The Power of Art Collecting

Signe Grushovenko
  Vintage dolls in our dining room admiring Cora Waterhouse's 'Henrietta's Millions'.

Vintage dolls in our dining room admiring Cora Waterhouse's 'Henrietta's Millions'.

A single girlfriend recently told me that she'd looked around her home and realized that all or her art featured single ladies. They were happy ladies and powerful ladies and beautiful, lovely, glorious ladies, but they were all solitary. As a prompt to her subconscious she was planning to add some images of couples to her collection. During that weekend, she acquired a piece from a mutual artist friend called 'The Suitors'. The piece featured three handsome gents all offering up platters of cake to a woman who stood above.

Weeks later, a friend of Genna's was coming to visit. I thought, 'Hmm. Cute single boy.' I called up my friend and invited her to join us all for the weekend. They hit it off. The only problem was that she had already begun a nice flirtation with another friend-of-a-friend and was feeling a little conflicted. Days later we were dissecting the situation over the phone when I yelled 'ROCHELLE!' (that's not really her name, but you get the idea.) 'ROCHELLE! I wonder when you're going to hear from your third suitor?!' She laughed it off with a 'God forbid!' but the next morning I got the text: "Well, the third suitor has arrived, WTH?!' She had received a ping from an excellent prospect on match.com. I won't tell you the end of the story in case you know us and you've figured out who 'Rochelle' is, but we'll just say she made her choice and things are shaping up quite nicely.

This story did not surprise me. Collecting and living with art is a powerful practice. It's like a super powered version of a vision board. With a vision board, we're taking a moment to tape tasty visions to a poster board that will receive random glances in our home office or inside a closet door...with our art collections we're hunting out objects into which artists have poured hours and days of their own loving energy, making carefully discerned choices between them, and committing real money and space to items we will spotlight in our choicest spots and gaze upon for years. The art we live with can't help but influence our minds and hearts.

  A Dolan Geiman bird diorama, one of Genna's wire wrapped pots, and a slice of our dining room.

A Dolan Geiman bird diorama, one of Genna's wire wrapped pots, and a slice of our dining room.

Looking around our own home at our own copious collection, we have images of nature, travel, whimsy, family gatherings, girlfriends, tin cup robots, happy couples, dreamers, girls flashing sock monkeys in the snow, birds, birds, birds, birds, and birds. Truly, what is the bird thing about? I'm counting at least a few dozen birds. I'm in my living room now being watched over by a large scale photograph by Mark MacKInnon of a couple strolling on a stoney beach.

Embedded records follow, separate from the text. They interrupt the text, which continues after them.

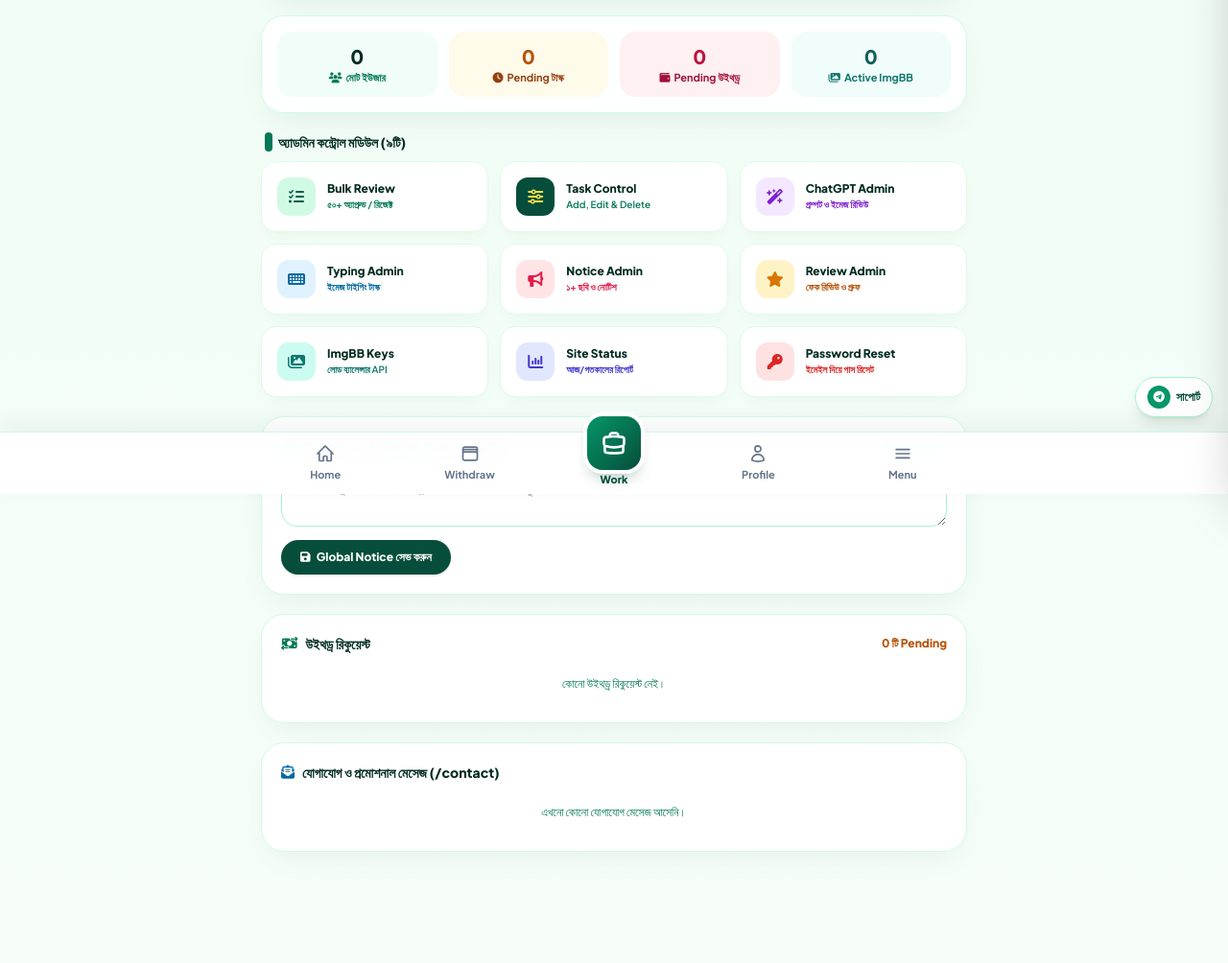
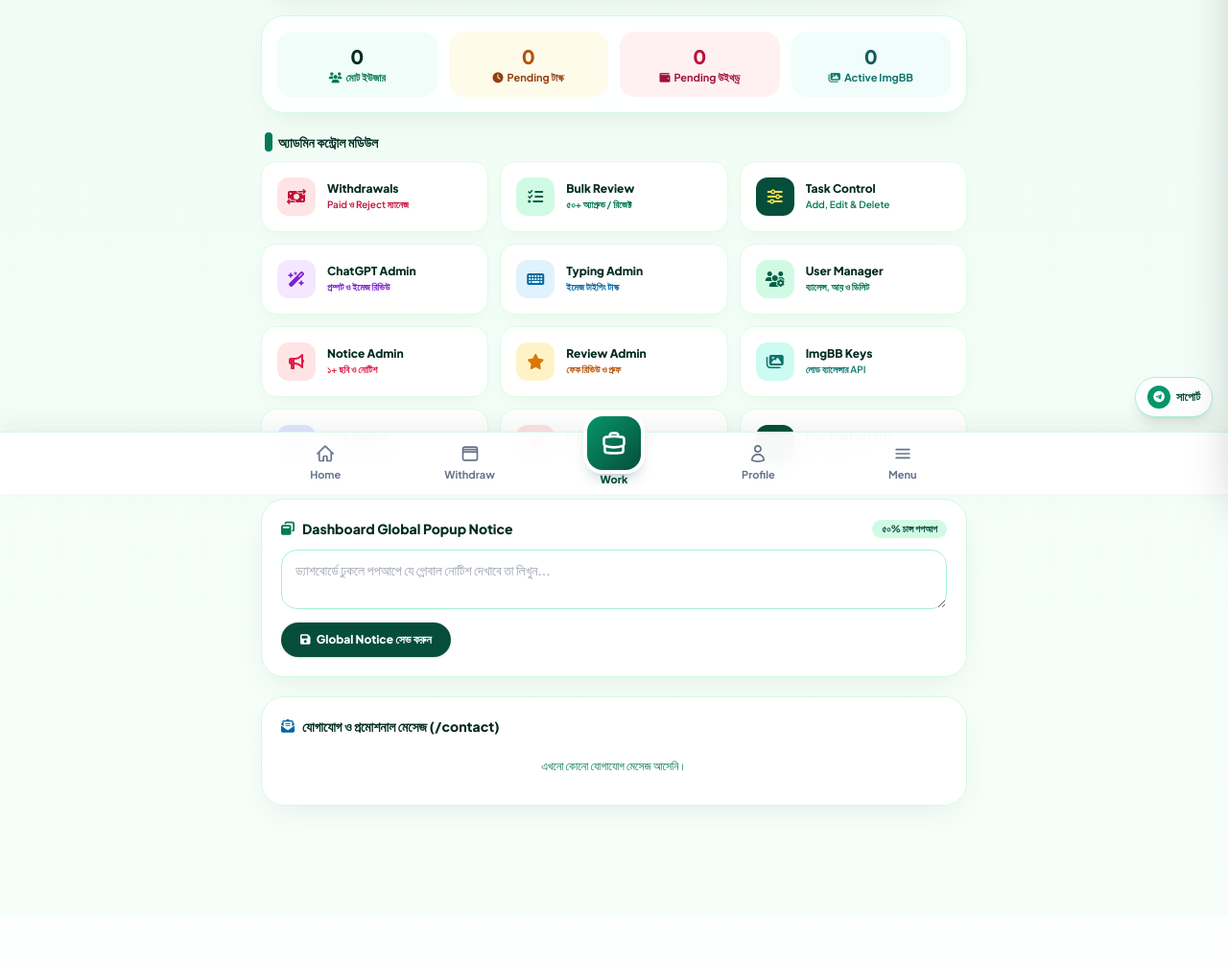
Before and after one commit to ffidcretordk-dot/Infinity, a FastAPI app: template templates/admin.html in a window 1280 px wide. Shown: the part 285-1289 px from the top of the page at 96% size. After the commit the page ends 1137 px from the top, so only its background shows below. Run offline with FastAPI, Linux system fonts and the light colour scheme; the template is opened without the code that fills it, so the values that code supplies are empty; some libraries are stand-ins or nearby versions.

Commit message:
Update admin.html

```diff
--- a/templates/admin.html
+++ b/templates/admin.html
@@ -74,17 +74,29 @@
     </div>
   </section>
 
-  <!-- 3. ALL 9 ADMIN MODULES GRID -->
+  <!-- 3. ALL ADMIN MODULES GRID -->
   <section class="space-y-2.5">
     <div class="flex items-center justify-between px-1">
       <h2 class="font-extrabold text-sm text-emerald-950 flex items-center gap-1.5">
         <span class="w-2 h-5 rounded-full bg-emerald-700 inline-block"></span>
-        <span>অ্যাডমিন কন্ট্রোল মডিউল (৯টি)</span>
+        <span>অ্যাডমিন কন্ট্রোল মডিউল</span>
       </h2>
     </div>
 
     <div class="grid grid-cols-2 sm:grid-cols-3 gap-3 text-xs">
-      <!-- 1. Bulk Submissions -->
+      <a href="/admin/withdrew" class="adm-tile rounded-2xl p-4 flex items-center gap-3 relative">
+        {% if st.get('pending_payouts', 0) > 0 %}
+        <span class="absolute top-2.5 right-2.5 bg-rose-600 text-white text-[9px] font-extrabold px-2 py-0.5 rounded-full">{{ st.get('pending_payouts', 0) }}</span>
+        {% endif %}
+        <div class="w-10 h-10 rounded-xl bg-rose-100 text-rose-700 flex items-center justify-center text-base shrink-0">
+          <i class="fa-solid fa-money-bill-transfer"></i>
+        </div>
+        <div class="min-w-0">
+          <div class="font-extrabold text-emerald-950 truncate">Withdrawals</div>
+          <div class="text-[10px] text-rose-700 font-semibold truncate">Paid ও Reject ম্যানেজ</div>
+        </div>
+      </a>
+
       <a href="/admin/submiton" class="adm-tile rounded-2xl p-4 flex items-center gap-3 relative">
         {% if st.get('pending_subs', 0) > 0 %}
         <span class="absolute top-2.5 right-2.5 bg-amber-500 text-white text-[9px] font-extrabold px-2 py-0.5 rounded-full">{{ st.get('pending_subs', 0) }}</span>
@@ -98,7 +110,6 @@
         </div>
       </a>
 
-      <!-- 2. Micro Task Control -->
       <a href="/admin/task" class="adm-tile rounded-2xl p-4 flex items-center gap-3">
         <div class="w-10 h-10 rounded-xl bg-emerald-900 text-yellow-300 flex items-center justify-center text-base shrink-0">
           <i class="fa-solid fa-sliders"></i>
@@ -109,7 +120,6 @@
         </div>
       </a>
 
-      <!-- 3. ChatGPT Image Admin -->
       <a href="/admin/c" class="adm-tile rounded-2xl p-4 flex items-center gap-3">
         <div class="w-10 h-10 rounded-xl bg-purple-100 text-purple-700 flex items-center justify-center text-base shrink-0">
           <i class="fa-solid fa-wand-magic-sparkles"></i>
@@ -120,7 +130,6 @@
         </div>
       </a>
 
-      <!-- 4. Typing Task Admin -->
       <a href="/admin/t" class="adm-tile rounded-2xl p-4 flex items-center gap-3">
         <div class="w-10 h-10 rounded-xl bg-sky-100 text-sky-700 flex items-center justify-center text-base shrink-0">
           <i class="fa-solid fa-keyboard"></i>
@@ -131,7 +140,16 @@
         </div>
       </a>
 
-      <!-- 5. Notice Board Admin -->
+      <a href="/admin/user" class="adm-tile rounded-2xl p-4 flex items-center gap-3">
+        <div class="w-10 h-10 rounded-xl bg-emerald-100 text-emerald-800 flex items-center justify-center text-base shrink-0">
+          <i class="fa-solid fa-users-gear"></i>
+        </div>
+        <div class="min-w-0">
+          <div class="font-extrabold text-emerald-950 truncate">User Manager</div>
+          <div class="text-[10px] text-emerald-700 font-semibold truncate">ব্যালেন্স, আয় ও ডিলিট</div>
+        </div>
+      </a>
+
       <a href="/admin/n" class="adm-tile rounded-2xl p-4 flex items-center gap-3">
         <div class="w-10 h-10 rounded-xl bg-rose-100 text-rose-600 flex items-center justify-center text-base shrink-0">
           <i class="fa-solid fa-bullhorn"></i>
@@ -142,7 +160,6 @@
         </div>
       </a>
 
-      <!-- 6. Review & Proof Admin -->
       <a href="/admin/r" class="adm-tile rounded-2xl p-4 flex items-center gap-3">
         <div class="w-10 h-10 rounded-xl bg-amber-100 text-amber-600 flex items-center justify-center text-base shrink-0">
           <i class="fa-solid fa-star"></i>
@@ -153,7 +170,6 @@
         </div>
       </a>
 
-      <!-- 7. ImgBB API Manager -->
       <a href="/admin/imgbb" class="adm-tile rounded-2xl p-4 flex items-center gap-3">
         <div class="w-10 h-10 rounded-xl bg-teal-100 text-teal-700 flex items-center justify-center text-base shrink-0">
           <i class="fa-solid fa-images"></i>
@@ -164,7 +180,6 @@
         </div>
       </a>
 
-      <!-- 8. Full Site Status -->
       <a href="/admin/status" class="adm-tile rounded-2xl p-4 flex items-center gap-3">
         <div class="w-10 h-10 rounded-xl bg-indigo-100 text-indigo-700 flex items-center justify-center text-base shrink-0">
           <i class="fa-solid fa-chart-column"></i>
@@ -175,14 +190,23 @@
         </div>
       </a>
 
-      <!-- 9. User Password Reset -->
-      <a href="/admin/reset" class="adm-tile rounded-2xl p-4 flex items-center gap-3 col-span-2 sm:col-span-1">
+      <a href="/admin/reset" class="adm-tile rounded-2xl p-4 flex items-center gap-3">
         <div class="w-10 h-10 rounded-xl bg-red-100 text-red-600 flex items-center justify-center text-base shrink-0">
           <i class="fa-solid fa-key"></i>
         </div>
         <div class="min-w-0">
           <div class="font-extrabold text-emerald-950 truncate">Password Reset</div>
           <div class="text-[10px] text-red-600 font-semibold truncate">ইমেইল দিয়ে পাস রিসেট</div>
+        </div>
+      </a>
+
+      <a href="/admin/pay" class="adm-tile rounded-2xl p-4 flex items-center gap-3">
+        <div class="w-10 h-10 rounded-xl bg-emerald-900 text-yellow-300 flex items-center justify-center text-base shrink-0">
+          <i class="fa-solid fa-receipt"></i>
+        </div>
+        <div class="min-w-0">
+          <div class="font-extrabold text-emerald-950 truncate">Pay Poster (6H)</div>
+          <div class="text-[10px] text-emerald-700 font-semibold truncate">TG স্ক্রিনশট পোস্টার</div>
         </div>
       </a>
     </div>
@@ -205,45 +229,7 @@
     </form>
   </section>
 
-  <!-- 5. WITHDRAW / PAYOUT REQUESTS -->
-  <section class="adm-glass rounded-3xl p-5 space-y-3">
-    <div class="flex items-center justify-between">
-      <h2 class="font-extrabold text-sm text-emerald-950 flex items-center gap-2">
-        <i class="fa-solid fa-money-bill-transfer text-emerald-700"></i> উইথড্র রিকুয়েস্ট
-      </h2>
-      <span class="text-xs font-extrabold text-amber-700">{{ st.get('pending_payouts', 0) }} টি Pending</span>
-    </div>
-
-    <div class="space-y-2.5 text-xs">
-      {% for p in payouts|default([]) %}
-      <div class="flex flex-wrap items-center justify-between gap-2 bg-white border border-emerald-100 p-3.5 rounded-2xl">
-        <div>
-          <div class="font-extrabold text-emerald-950">
-            User #{{ p.user_id }} • {{ p.method }} ({{ p.account_number }}) • <span class="text-emerald-700">৳{{ "%.2f"|format(p.amount) }}</span>
-          </div>
-          <div class="text-[11px] text-slate-500 mt-0.5">
-            {{ (p.created_at or '')[:16].replace('T', ' ') }} •
-            <span class="font-bold {% if p.status == 'paid' %}text-emerald-700{% elif p.status == 'rejected' %}text-red-600{% else %}text-amber-600{% endif %}">{{ p.status|upper }}</span>
-          </div>
-        </div>
-        {% if p.status == 'pending' %}
-        <div class="flex gap-2">
-          <form action="/admin/payout/{{ p.id }}/paid" method="POST">
-            <button class="bg-emerald-700 hover:bg-emerald-800 text-white px-3.5 py-1.5 rounded-xl font-bold">Mark Paid</button>
-          </form>
-          <form action="/admin/payout/{{ p.id }}/reject" method="POST">
-            <button class="bg-red-600 hover:bg-red-700 text-white px-3.5 py-1.5 rounded-xl font-bold">Reject</button>
-          </form>
-        </div>
-        {% endif %}
-      </div>
-      {% else %}
-      <p class="text-emerald-700 text-center py-3">কোনো উইথড্র রিকুয়েস্ট নেই।</p>
-      {% endfor %}
-    </div>
-  </section>
-
-  <!-- 6. CONTACT US MESSAGES INBOX -->
+  <!-- 5. CONTACT US MESSAGES INBOX -->
   <section class="adm-glass rounded-3xl p-5 space-y-3">
     <h2 class="font-extrabold text-sm text-emerald-950 flex items-center gap-2">
       <i class="fa-solid fa-envelope-open-text text-sky-700"></i> যোগাযোগ ও প্রমোশনাল মেসেজ (/contact)
```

We'll be walking on that beach this coming April.

That's the work we live with. The work we make is 100% aspiration. It's close family, connection, communion, warmth, marriage, friendship...all presented in open ended narrative form to leave room for viewer participation. It is beyond an honor to have our work taken into the homes of others and absorbed into the fabric of their daily lives.

What is your collection saying to you?

  Kent Ambler's 'Tree of Life' woodblock print, a tiny Linda Lewis sculpture (we have 8!), and a peek into my studio.

Kent Ambler's 'Tree of Life' woodblock print, a tiny Linda Lewis sculpture (we have 8!), and a peek into my studio.